- **TRY IT**: In the records below, find the line holding "to TAKAHASHIMITSUGU329/primechange-portal, a" and the line holding "Also changed, not shown: 54". Set down both, with every line between them, exactly.

[Source records]
--- START ---
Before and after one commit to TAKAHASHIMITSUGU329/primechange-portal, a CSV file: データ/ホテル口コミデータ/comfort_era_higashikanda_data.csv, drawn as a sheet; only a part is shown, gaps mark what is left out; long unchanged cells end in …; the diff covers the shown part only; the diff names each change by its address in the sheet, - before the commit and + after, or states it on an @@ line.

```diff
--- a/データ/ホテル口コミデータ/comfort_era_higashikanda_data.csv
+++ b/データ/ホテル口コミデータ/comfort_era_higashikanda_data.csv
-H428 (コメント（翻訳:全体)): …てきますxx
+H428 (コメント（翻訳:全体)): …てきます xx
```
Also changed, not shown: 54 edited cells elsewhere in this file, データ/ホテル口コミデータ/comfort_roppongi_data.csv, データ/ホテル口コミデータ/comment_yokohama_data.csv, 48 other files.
--- END ---
--- START ---
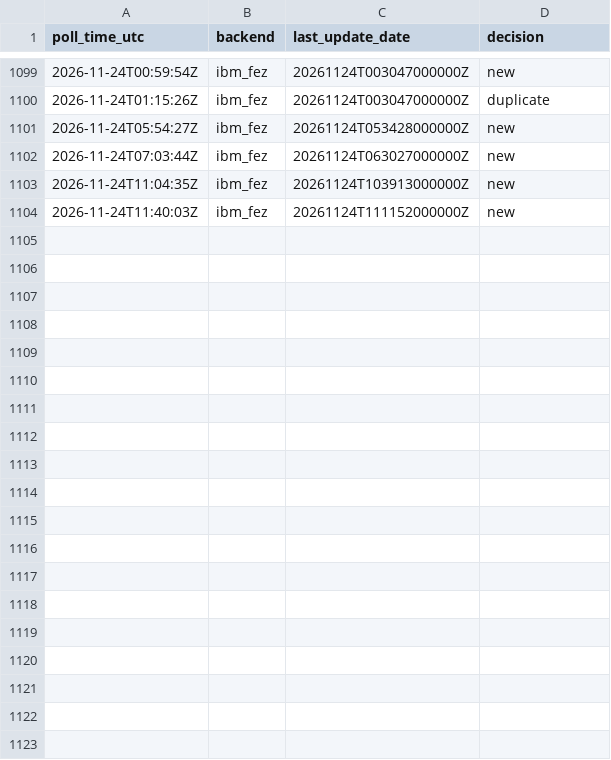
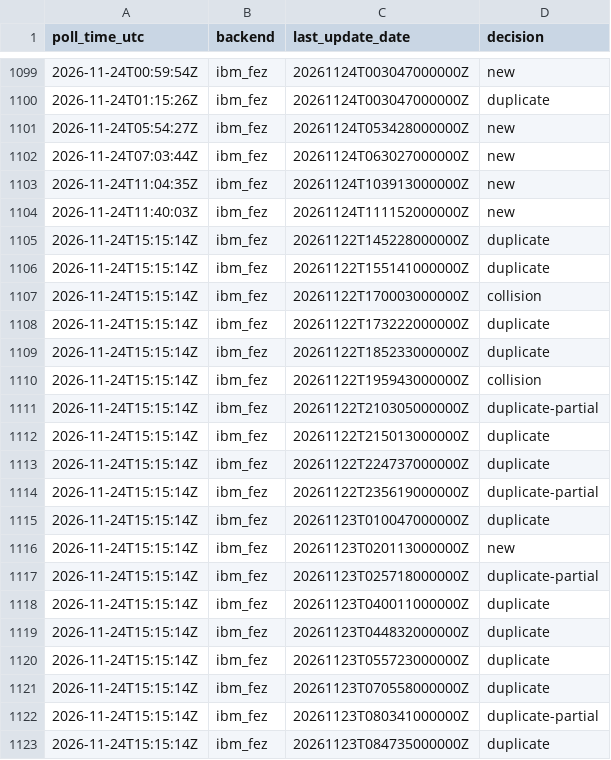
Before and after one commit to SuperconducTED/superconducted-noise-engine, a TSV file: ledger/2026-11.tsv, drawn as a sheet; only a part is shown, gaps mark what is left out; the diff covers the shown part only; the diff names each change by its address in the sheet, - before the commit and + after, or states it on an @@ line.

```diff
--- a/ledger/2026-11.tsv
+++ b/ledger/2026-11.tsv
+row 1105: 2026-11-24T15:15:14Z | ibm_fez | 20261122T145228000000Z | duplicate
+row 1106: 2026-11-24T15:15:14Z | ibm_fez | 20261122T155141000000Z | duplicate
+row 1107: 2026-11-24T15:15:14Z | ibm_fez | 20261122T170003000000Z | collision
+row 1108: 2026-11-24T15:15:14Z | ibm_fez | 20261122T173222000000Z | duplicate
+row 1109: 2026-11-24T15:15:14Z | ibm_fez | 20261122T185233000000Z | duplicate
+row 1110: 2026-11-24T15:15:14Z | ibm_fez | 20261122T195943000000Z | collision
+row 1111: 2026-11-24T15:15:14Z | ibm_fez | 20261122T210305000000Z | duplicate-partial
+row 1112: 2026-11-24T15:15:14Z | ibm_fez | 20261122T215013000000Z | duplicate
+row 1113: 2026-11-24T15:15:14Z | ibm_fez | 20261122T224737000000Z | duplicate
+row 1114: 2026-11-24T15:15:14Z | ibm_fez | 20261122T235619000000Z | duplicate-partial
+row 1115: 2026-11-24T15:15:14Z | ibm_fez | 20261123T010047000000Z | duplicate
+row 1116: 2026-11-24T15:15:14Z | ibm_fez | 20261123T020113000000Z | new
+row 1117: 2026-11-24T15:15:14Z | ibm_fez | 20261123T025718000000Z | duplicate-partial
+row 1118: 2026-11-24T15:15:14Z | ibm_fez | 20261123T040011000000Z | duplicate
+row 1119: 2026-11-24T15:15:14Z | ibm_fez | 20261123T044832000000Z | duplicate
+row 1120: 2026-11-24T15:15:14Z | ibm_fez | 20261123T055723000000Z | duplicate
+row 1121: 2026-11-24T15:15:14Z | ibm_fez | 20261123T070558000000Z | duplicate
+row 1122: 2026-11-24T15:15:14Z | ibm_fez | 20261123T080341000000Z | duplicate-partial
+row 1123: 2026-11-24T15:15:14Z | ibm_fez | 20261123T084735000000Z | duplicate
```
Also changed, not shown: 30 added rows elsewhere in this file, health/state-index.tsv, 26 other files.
--- END ---
--- START ---
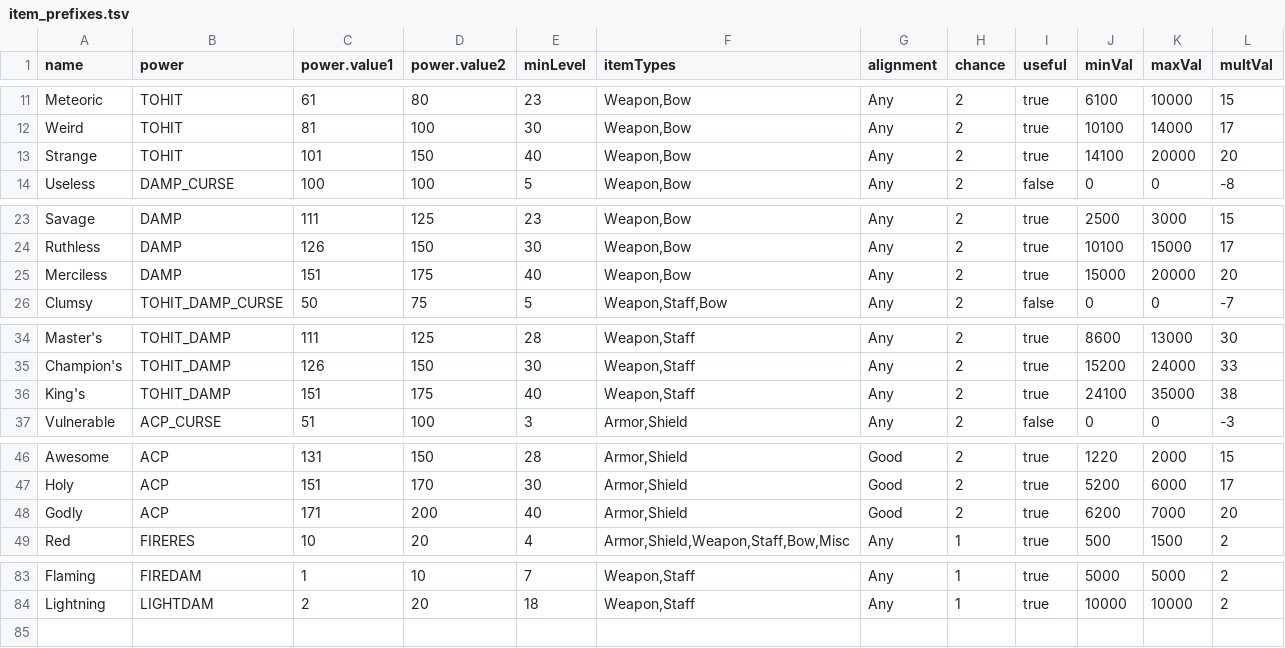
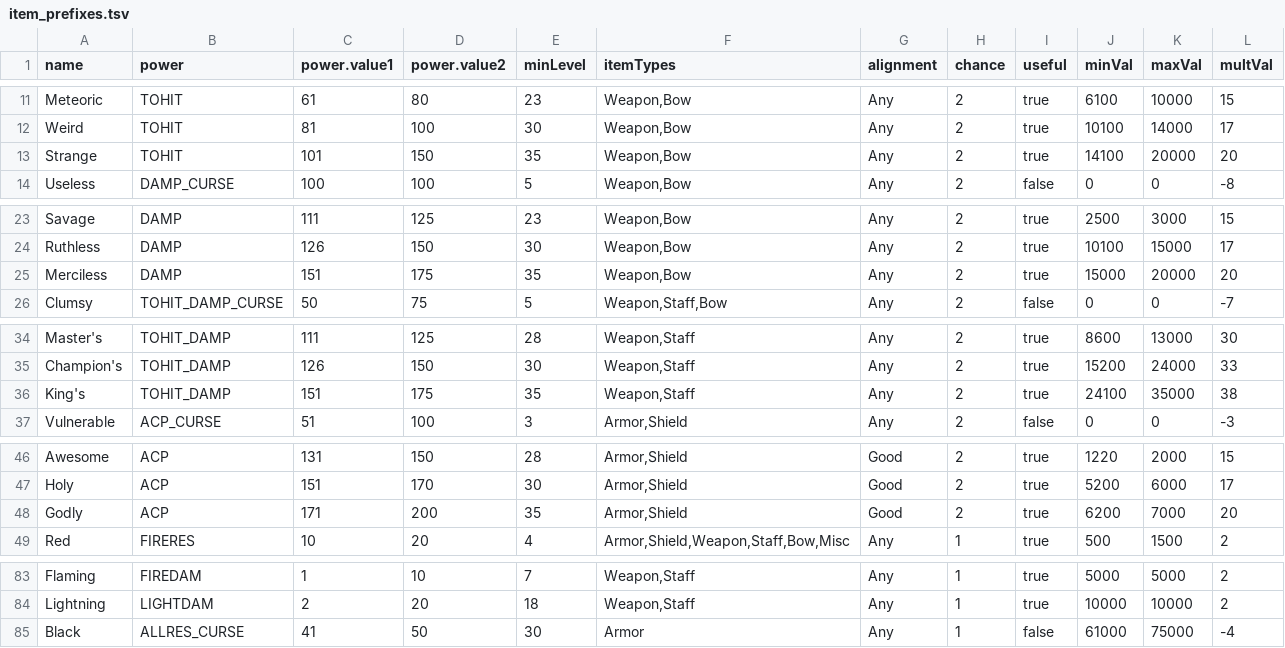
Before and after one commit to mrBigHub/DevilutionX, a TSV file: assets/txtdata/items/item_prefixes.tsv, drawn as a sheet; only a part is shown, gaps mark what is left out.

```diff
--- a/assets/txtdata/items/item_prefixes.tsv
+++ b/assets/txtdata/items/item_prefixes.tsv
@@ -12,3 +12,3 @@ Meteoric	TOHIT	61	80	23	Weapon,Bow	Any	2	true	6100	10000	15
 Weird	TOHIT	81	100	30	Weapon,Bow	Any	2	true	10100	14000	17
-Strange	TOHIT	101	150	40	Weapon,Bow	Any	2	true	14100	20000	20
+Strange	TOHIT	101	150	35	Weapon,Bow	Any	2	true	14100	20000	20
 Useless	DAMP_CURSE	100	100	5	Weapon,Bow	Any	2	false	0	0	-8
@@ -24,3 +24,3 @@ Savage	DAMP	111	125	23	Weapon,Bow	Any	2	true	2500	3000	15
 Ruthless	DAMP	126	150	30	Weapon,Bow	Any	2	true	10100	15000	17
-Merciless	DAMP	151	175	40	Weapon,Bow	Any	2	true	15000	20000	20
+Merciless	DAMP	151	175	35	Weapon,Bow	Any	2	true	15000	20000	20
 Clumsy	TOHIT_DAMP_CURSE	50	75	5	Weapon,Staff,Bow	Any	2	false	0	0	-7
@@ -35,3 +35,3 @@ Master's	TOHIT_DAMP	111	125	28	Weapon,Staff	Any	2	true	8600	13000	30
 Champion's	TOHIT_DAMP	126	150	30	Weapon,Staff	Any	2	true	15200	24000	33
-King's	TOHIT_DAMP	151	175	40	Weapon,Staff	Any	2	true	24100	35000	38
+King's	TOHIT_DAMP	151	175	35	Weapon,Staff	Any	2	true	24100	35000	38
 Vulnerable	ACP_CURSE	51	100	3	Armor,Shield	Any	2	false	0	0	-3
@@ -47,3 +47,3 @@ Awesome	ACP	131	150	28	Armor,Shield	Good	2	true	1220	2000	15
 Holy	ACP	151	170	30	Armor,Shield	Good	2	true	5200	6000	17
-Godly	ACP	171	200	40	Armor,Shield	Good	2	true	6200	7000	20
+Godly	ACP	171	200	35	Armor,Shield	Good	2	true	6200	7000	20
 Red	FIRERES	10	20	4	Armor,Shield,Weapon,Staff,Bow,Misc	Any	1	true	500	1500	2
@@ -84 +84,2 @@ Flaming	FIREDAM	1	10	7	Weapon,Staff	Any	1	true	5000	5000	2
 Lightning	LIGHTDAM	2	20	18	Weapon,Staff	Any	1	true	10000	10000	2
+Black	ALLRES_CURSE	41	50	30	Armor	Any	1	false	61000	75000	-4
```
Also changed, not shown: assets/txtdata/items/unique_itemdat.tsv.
--- END ---
- **WRITTEN REPLY**:
Before and after one commit to TAKAHASHIMITSUGU329/primechange-portal, a CSV file: データ/ホテル口コミデータ/comfort_era_higashikanda_data.csv, drawn as a sheet; only a part is shown, gaps mark what is left out; long unchanged cells end in …; the diff covers the shown part only; the diff names each change by its address in the sheet, - before the commit and + after, or states it on an @@ line.

```diff
--- a/データ/ホテル口コミデータ/comfort_era_higashikanda_data.csv
+++ b/データ/ホテル口コミデータ/comfort_era_higashikanda_data.csv
-H428 (コメント（翻訳:全体)): …てきますxx
+H428 (コメント（翻訳:全体)): …てきます xx
```
Also changed, not shown: 54 edited cells elsewhere in this file, データ/ホテル口コミデータ/comfort_roppongi_data.csv, データ/ホテル口コミデータ/comment_yokohama_data.csv, 48 other files.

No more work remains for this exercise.